For as nifty and novel as Glass, Google+, and 60fps gaming on a high-end Android device are, those aren’t items that will truly drive Google’s growth in the next decade. Indeed, something far less headline-worthy will be responsible, and it’s something that piqued my interest during this week’s Google I/O keynote.
Rather than leading with some incredulous statistic about how many Silicon Valley overlords are using Android devices to craft the next multi-billion dollar app, Sundar Pichai got on stage and talked about his homeland. As SVP of Android, Chrome and Apps, Pichai is better off that the vast majority of India, and that fact isn’t lost on him. The most significant item announced at Google I/O is one that will barely touch blogs and news outlets that originate in North America, but Android One has the potential to spearhead the next major economic movement on a global scale.
I’m aware of just how bold that statement is, but I’ve seen firsthand what solid, speedy Internet access does to a poor and overlooked society. While certain regions of the world may never have natural resources, sensible government, or manufacturing chops that more blessed regions have, the Internet is the last remaining level playing field we have to work with. The Internet cares not where you live, what connections you have, what university you went to, and how well-positioned you are to succeed in life. Instead, it offers universal opportunity to all who use it.
The issue to date, of course, has been getting access to those who currently lack it.
Beyond the actual Android One hardware initiative — which I’ll address in a forthcoming piece — is something even more prodigious. In an almost off-handed way, Pichai made the following remark at the end of his Android One announcement: “We are working with carriers to provide affordable connectivity packages for these devices.”
It’s difficult to adequately explain the enormity of that statement. To best position just how impactful it is, let’s take a look at the average American’s postpaid mobile bill. For those who opted for a baseline iPhone 5s at launch, they shelled out $200 — which, as it turns out, is the least of their worries. They’re also paying $70 or more each month for the access to use the features that make the phone so intriguing.

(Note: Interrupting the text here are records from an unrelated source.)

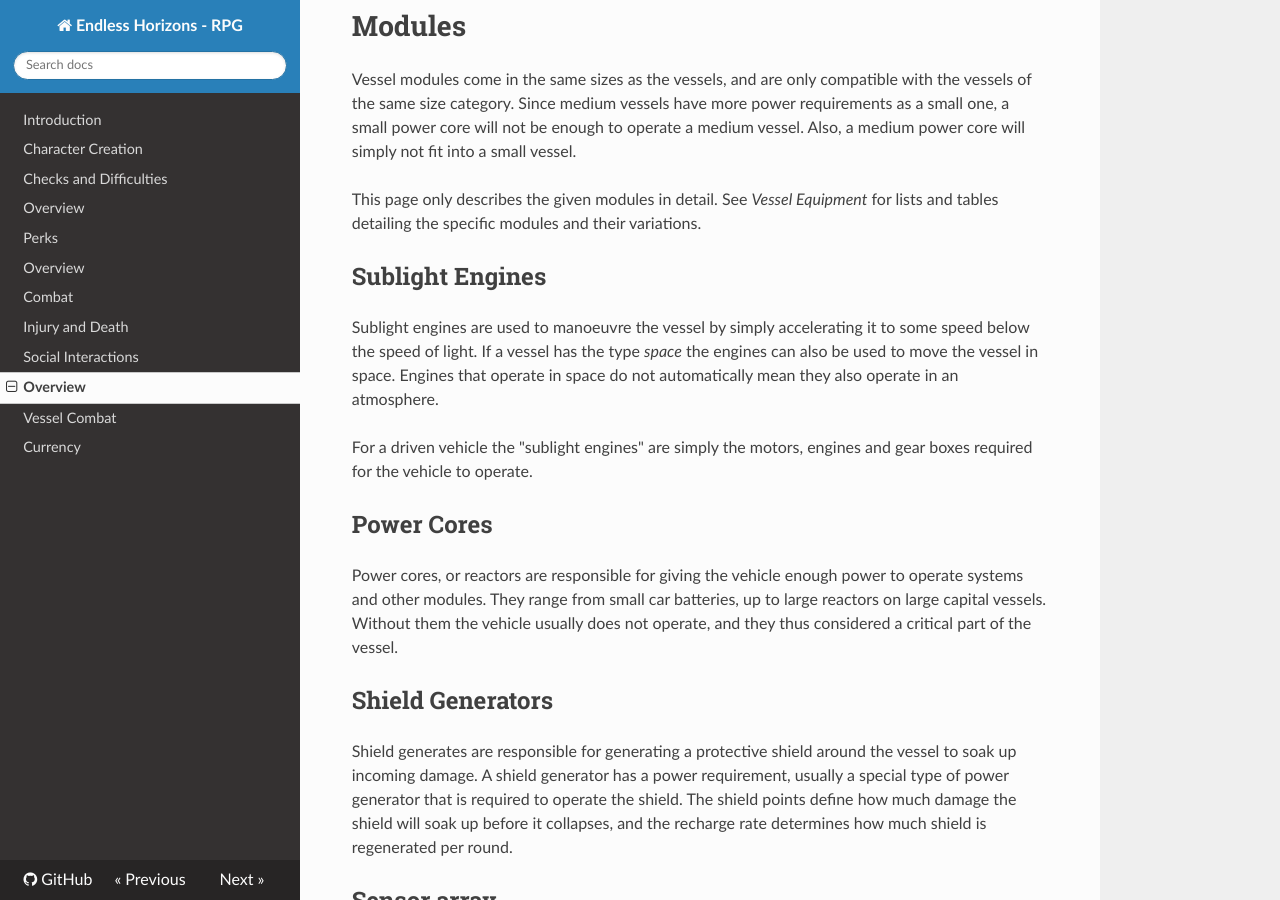
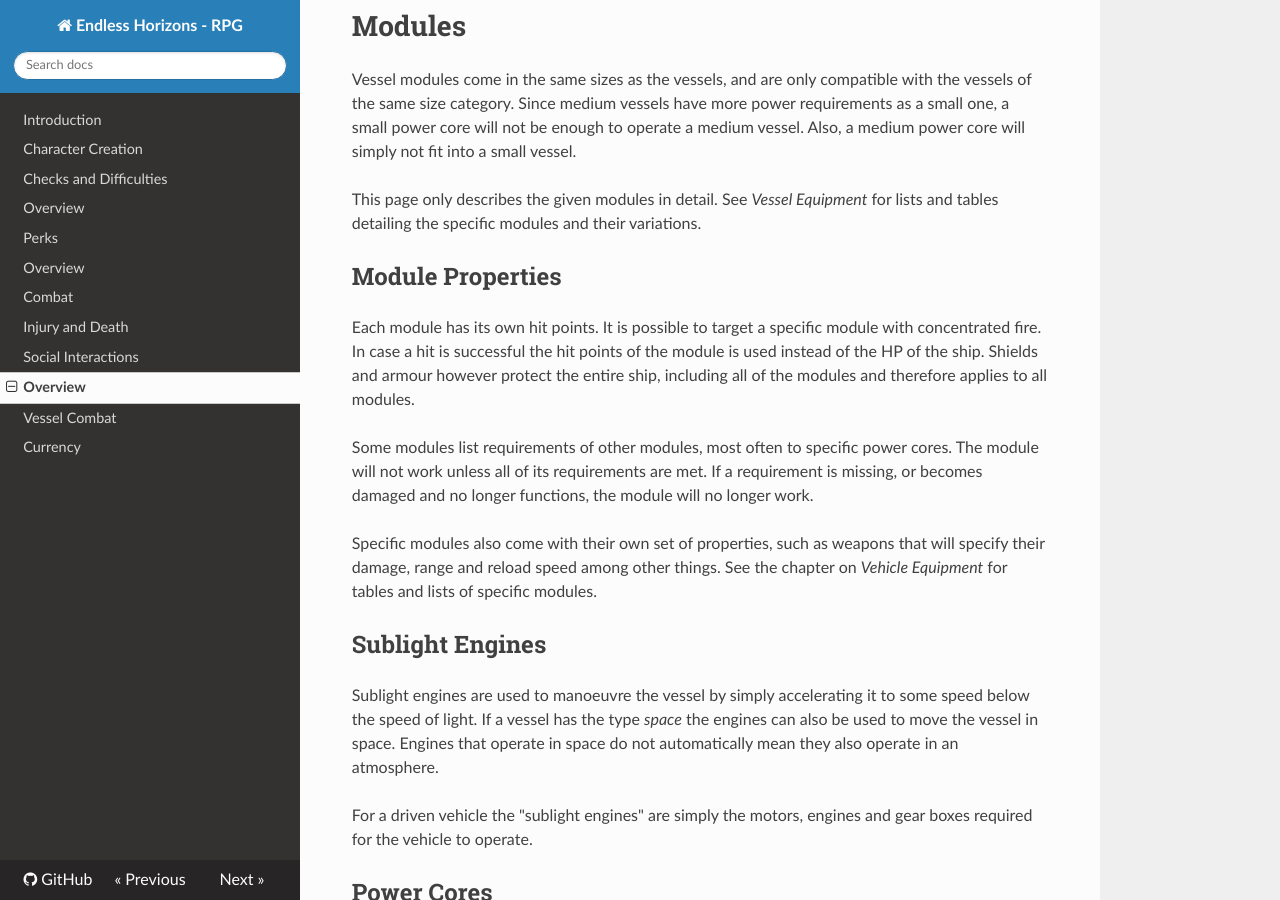
Before and after one commit to ehrpg/rules, an MkDocs documentation site: the page built from docs/vessels.md, in a window 1280 px wide and 900 px high, scrolled down 3035 px. Built offline with MkDocs 1.6.1, drawn with Linux system fonts in a browser that asks for light colours; nearby versions of some CDN libraries; old or Windows-style settings are respelled for this version of MkDocs.

Commit message:
Updated vessels with properties

```diff
--- a/docs/vessels.md
+++ b/docs/vessels.md
@@ -138,6 +138,23 @@ vessel.
 This page only describes the given modules in detail. See _Vessel Equipment_ for
 lists and tables detailing the specific modules and their variations.
 
+## Module Properties
+
+Each module has its own hit points. It is possible to target a specific module
+with concentrated fire. In case a hit is successful the hit points of the
+module is used instead of the HP of the ship. Shields and armour however protect
+the entire ship, including all of the modules and therefore applies to all
+modules.
+
+Some modules list requirements of other modules, most often to specific power
+cores. The module will not work unless all of its requirements are met. If a
+requirement is missing, or becomes damaged and no longer functions, the module
+will no longer work.
+
+Specific modules also come with their own set of properties, such as weapons
+that will specify their damage, range and reload speed among other things. See
+the chapter on _Vehicle Equipment_ for tables and lists of specific modules.
+
 ## Sublight Engines
 
 Sublight engines are used to manoeuvre the vessel by simply accelerating it
```
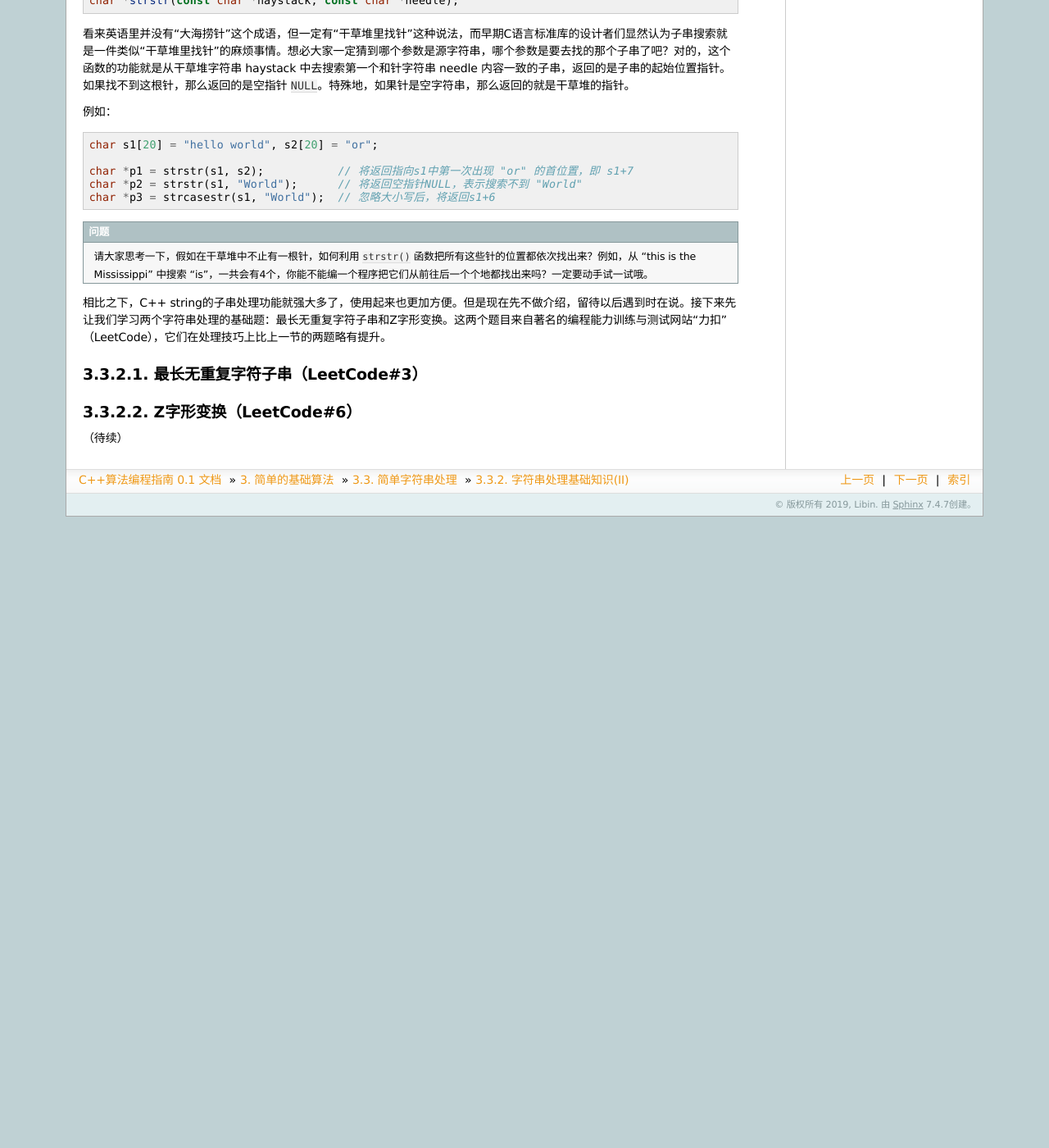
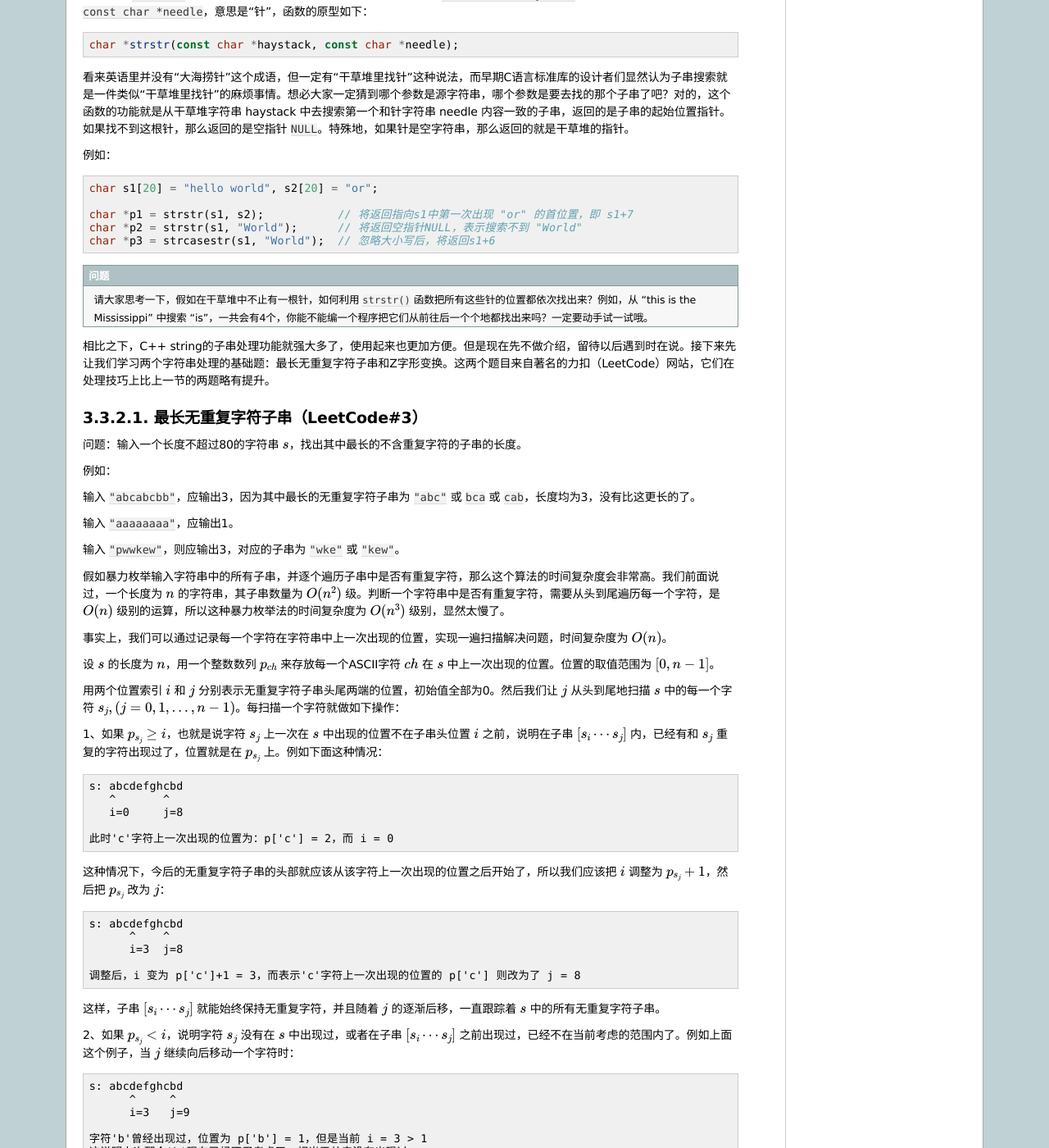
Before and after one commit to majorli/algo_guide, a Sphinx documentation site: the page built from source/ch02/sec03/232_string_basic_2.rst, in a window 1280 px wide and 1400 px high, scrolled down 1139 px. Shown: the whole window at 82% size. Built offline with Sphinx 7.4.7, drawn with Linux system fonts in a browser that asks for light colours; formulas are drawn with MathJax 3; before the commit the page ends 1769 px from its top, so only the background shows below that; some of the changed text lies outside the part shown.

Commit message:
20200108_2255draft

```diff
--- a/source/ch01/130_mem_block.rst
+++ b/source/ch01/130_mem_block.rst
@@ -91,6 +91,7 @@ C++语言的C标准库 ``cstring`` 中有两个常用的块操作函数，用以
    memset(&a, 0, sizeof(S));       // 清空结构体a
    memset(b, 0, 100 * sizeof(S));  // 清空结构S数组b中的所有结构体
 
+.. _ref_130_memset:
 
 2、批量给数组中的全部或部分元素赋值
 
--- a/source/ch02/sec03/232_string_basic_2.rst
+++ b/source/ch02/sec03/232_string_basic_2.rst
@@ -12,6 +12,8 @@
 .. hint::
 
    长度为 :math:`n` 的字符串，它的子串个数是 :math:`O(n^2)` 的量级。
+
+请注意，子串和上一节的子序列问题中所说的子序列是不同的。子串必须是连续的一个片段，而子序列可以不连续，只要保持字符的顺序不变即可。
 
 子串的最基本操作有两个：提取和搜索。
 
@@ -72,11 +74,84 @@ cstring库当然也提供了用于子串搜索的库函数，``strstr()`` 和 ``
 
    请大家思考一下，假如在干草堆中不止有一根针，如何利用 ``strstr()`` 函数把所有这些针的位置都依次找出来？例如，从 "this is the Mississippi" 中搜索 "is"，一共会有4个，你能不能编一个程序把它们从前往后一个个地都找出来吗？一定要动手试一试哦。
 
-相比之下，C++ string的子串处理功能就强大多了，使用起来也更加方便。但是现在先不做介绍，留待以后遇到时在说。接下来先让我们学习两个字符串处理的基础题：最长无重复字符子串和Z字形变换。这两个题目来自著名的编程能力训练与测试网站“力扣”（LeetCode），它们在处理技巧上比上一节的两题略有提升。
+相比之下，C++ string的子串处理功能就强大多了，使用起来也更加方便。但是现在先不做介绍，留待以后遇到时在说。接下来先让我们学习两个字符串处理的基础题：最长无重复字符子串和Z字形变换。这两个题目来自著名的力扣（LeetCode）网站，它们在处理技巧上比上一节的两题略有提升。
+
 
 
 最长无重复字符子串（LeetCode#3）
 ^^^^^^^^^^^^^^^^^^^^^^^^^^^^^^^^^^^^^^^^^^^^^^^
+
+问题：输入一个长度不超过80的字符串 :math:`s`，找出其中最长的不含重复字符的子串的长度。
+
+例如：
+
+输入 ``"abcabcbb"``，应输出3，因为其中最长的无重复字符子串为 ``"abc"`` 或 ``bca`` 或 ``cab``，长度均为3，没有比这更长的了。
+
+输入 ``"aaaaaaaa"``，应输出1。
+
+输入 ``"pwwkew"``，则应输出3，对应的子串为 ``"wke"`` 或 ``"kew"``。
+
+假如暴力枚举输入字符串中的所有子串，并逐个遍历子串中是否有重复字符，那么这个算法的时间复杂度会非常高。我们前面说过，一个长度为 :math:`n` 的字符串，其子串数量为 :math:`O(n^2)` 级。判断一个字符串中是否有重复字符，需要从头到尾遍历每一个字符，是 :math:`O(n)` 级别的运算，所以这种暴力枚举法的时间复杂度为 :math:`O(n^3)` 级别，显然太慢了。
+
+事实上，我们可以通过记录每一个字符在字符串中上一次出现的位置，实现一遍扫描解决问题，时间复杂度为 :math:`O(n)`。
+
+设 :math:`s` 的长度为 :math:`n`，用一个整数数列 :math:`p_{ch}` 来存放每一个ASCII字符 :math:`ch` 在 :math:`s` 中上一次出现的位置。位置的取值范围为 :math:`[0,n-1]`。
+
+用两个位置索引 :math:`i` 和 :math:`j` 分别表示无重复字符子串头尾两端的位置，初始值全部为0。然后我们让 :math:`j` 从头到尾地扫描 :math:`s` 中的每一个字符 :math:`s_j,(j=0,1,\dots,n-1)`。每扫描一个字符就做如下操作：
+
+1、如果 :math:`p_{s_j} \ge i`，也就是说字符 :math:`s_j` 上一次在 :math:`s` 中出现的位置不在子串头位置 :math:`i` 之前，说明在子串 :math:`[s_i \cdots s_j]` 内，已经有和 :math:`s_j` 重复的字符出现过了，位置就是在 :math:`p_{s_j}` 上。例如下面这种情况：
+
+.. code-block:: none
+
+   s: abcdefghcbd
+      ^       ^
+      i=0     j=8
+
+   此时'c'字符上一次出现的位置为：p['c'] = 2，而 i = 0
+
+这种情况下，今后的无重复字符子串的头部就应该从该字符上一次出现的位置之后开始了，所以我们应该把 :math:`i` 调整为 :math:`p_{s_j}+1`，然后把 :math:`p_{s_j}` 改为 :math:`j`：
+
+.. code-block:: none
+
+   s: abcdefghcbd
+         ^    ^
+         i=3  j=8
+
+   调整后，i 变为 p['c']+1 = 3，而表示'c'字符上一次出现的位置的 p['c'] 则改为了 j = 8
+
+这样，子串 :math:`[s_i \cdots s_j]` 就能始终保持无重复字符，并且随着 :math:`j` 的逐渐后移，一直跟踪着 :math:`s` 中的所有无重复字符子串。
+
+2、如果 :math:`p_{s_j} \lt i`，说明字符 :math:`s_j` 没有在 :math:`s` 中出现过，或者在子串 :math:`[s_i \cdots s_j]` 之前出现过，已经不在当前考虑的范围内了。例如上面这个例子，当 :math:`j` 继续向后移动一个字符时：
+
+.. code-block:: none
+
+   s: abcdefghcbd
+         ^     ^
+         i=3   j=9
+
+   字符'b'曾经出现过，位置为 p['b'] = 1，但是当前 i = 3 > 1
+   这说明上次那个'b'现在已经不用考虑了，相当于从来没有出现过
+
+所以这种情况下只要简单地更新一下 :math:`s_j` 的出现位置，让 :math:`p_{s_j}=j` 即可。
+
+3、上述步骤处理完之后，:math:`i` 和 :math:`j` 就指向了一个新的无重复字符子串，长度为 :math:`j-i+1`，而我们的算法就是要统计出每一个这种长度中的最大值，这应该是一个很熟悉的操作了吧。
+
+下面就是实现上述算法过程的程序代码：
+
+.. literalinclude:: ../../codes/232_lc3.cpp
+   :language: c++
+
+.. note::
+
+   由于ASCII字符编码的最大值为127，所以位置数组 ``pos`` 的长度设为128。
+
+   使用了块操作一次性给 ``pos`` 数组的所有元素设置初始值-1，如果忘了块操作和 ``memset()`` 函数的用法，请复习这里：:ref:`批量赋值<ref_130_memset>`。
+
+
+.. admonition:: 问题
+
+   这个题目还有另一种 :math:`O(n)` 时间的算法，它不记录每一个字符上一次出现的位置，而是记录它出现的次数。当某个字符第一次出现重复的时候，它根据一定的规则去调整 :math:`i` 和 :math:`j` 的值。这个算法在思路上和我们用的算法是一致的，都是滑动窗口的思路，只是在实现方式上略有改变。请大家动脑筋想一想，自己设计出这种算法并编程验证。
+
 
 
 Z字形变换（LeetCode#6）
```
Also changed, not shown: 1 other file.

Over a typical two-year contract, that’s at least $1,680 in access fees, and just $200 in hardware fees.
Throw that scenario to a nation where a huge swath of the population is earning less than $1,000 per year, and it becomes ever more obvious which side of the equation is the biggest barrier to connecting the next billion (or five billion, as Pichai spoke of).
Even with Google’s plan to assist manufacturing partners in producing high-quality Android handsets for around $100 apiece, the real issue is getting those phones to actually do something. Granted, voice and data services are far more affordable in India than they are in the United States, but they’re far from being within the budget of the average Indian citizen. This is why Pichai’s remark struck me as so poignant.
On one hand, the thought of Google subsidizing one’s access to mobile voice and data services could revolutionize emerging markets the world over. If consumers in markets such as India only had to concern themselves with saving up for a piece of hardware, millions more would join the (mobile) Internet revolution in the months ahead. It’s unclear whether or not Google will indeed be lending a financial hand to make such a scenario a reality, but it’s not outside the realm of feasibility. The more people who get online using Google services, the more opportunities Google has to serve ads. It doesn’t take a seasoned mathematician to understand that the economics of subsidizing Internet in a developing nation would certainly benefit Google.
On the other hand, I’m slightly concerned about the notion of subsidized data. At its core, there’s a massive question mark surrounding the practice as it pertains to net neutrality. Just as many praised T-Mobile’s recent decision to not count mobile music streaming against one’s data usage, The Verge’s Chris Ziegler rightly pointed out that this could easily lead down a road that we shouldn’t be on. Similarly, if a nation of new mobile users become addicted to the connectivity that a monolithic corporation provides, what consequences are around the bend if a seemingly altruistic offering begins to make more demands?
In places that face the choice of having no Internet or having subsidized Internet, I obviously favor the latter. But if this does come to pass, we should all celebrate with a cautious eye.
A gift is only a gift when there’s nothing expected in return.